Although it has a distinct feeling of too little, too late, President Obama deserves considerable praise for his immigration speech and his administration’s apparent decision to pursue legitimate reform. (Dara Lind has the details.) Since I don’t believe in the nation state, I don’t believe in the legitimacy of their borders, and even if we must have states for now, the only policy remotely consonant with human rights is unfettered immigration and emigration for all. Since I’m never going to get that, I’ll take the president protecting millions of people who have done nothing wrong in living in this country, working in our economy, and paying taxes into our coffers, often without receiving typical government benefits for fear of being discovered.

I do want to make one point: if you are a liberal internationalist, a humanitarian interventionist, you better be out there beating the drum for this reform every day. You better be going on cable news, spending all of your political capital trying to make this happen. You better take to the op/ed pages and Twitter and every other way you have to communicate. And when you do, you better use all of that same moralizing language you do when you’re making your constant calls for war. You better be just as aggressive in suggesting that people who oppose your preferred policy just don’t care about the lives of people who could be saved, as you do when you are advocating for cruise missile strikes. You better follow through.

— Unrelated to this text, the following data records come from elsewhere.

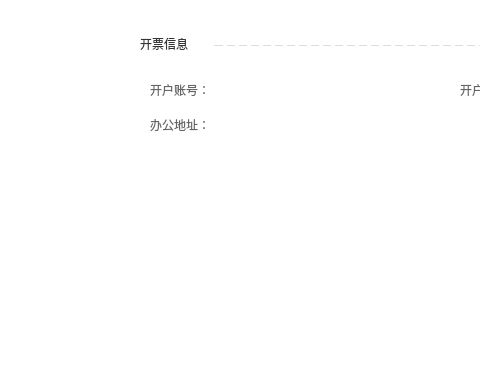
Old version of the form src/ZcloudEntCenter/EntCenterInfoWidget.ui in the repository gispda/ZcloudDesk; both pictures show x 0 to 480 and y 230 to 620 of the 750 by 620 pixel window.
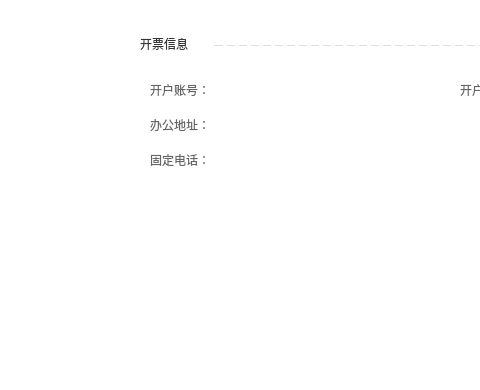
New version of the form. Icons and pictures are not drawn.

Diff of the .ui file:
```diff
--- a/src/ZcloudEntCenter/EntCenterInfoWidget.ui
+++ b/src/ZcloudEntCenter/EntCenterInfoWidget.ui
@@ -1111,6 +1111,42 @@
      <string/>
     </property>
    </widget>
+   <widget class="QLabel" name="label_19">
+    <property name="geometry">
+     <rect>
+      <x>10</x>
+      <y>80</y>
+      <width>68</width>
+      <height>16</height>
+     </rect>
+    </property>
+    <property name="sizePolicy">
+     <sizepolicy hsizetype="Fixed" vsizetype="Fixed">
+      <horstretch>0</horstretch>
+      <verstretch>0</verstretch>
+     </sizepolicy>
+    </property>
+    <property name="minimumSize">
+     <size>
+      <width>68</width>
+      <height>16</height>
+     </size>
+    </property>
+    <property name="maximumSize">
+     <size>
+      <width>68</width>
+      <height>16</height>
+     </size>
+    </property>
+    <property name="styleSheet">
+     <string notr="true">font: 14px &quot;微软雅黑&quot;;
+color: rgb(102,102,102);
+border-bottom:0px;</string>
+    </property>
+    <property name="text">
+     <string>固定电话：</string>
+    </property>
+   </widget>
   </widget>
  </widget>
  <layoutdefault spacing="6" margin="11"/>
```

Because one of the most straightforward, direct, achievable, and cheapest forms of humanitarian intervention is to welcome people with open arms into our country. The fact that this kind of humanitarianism is so rarely considered, when people are looking for ways to save the world with violence, tells you a lot about them and what they really care about.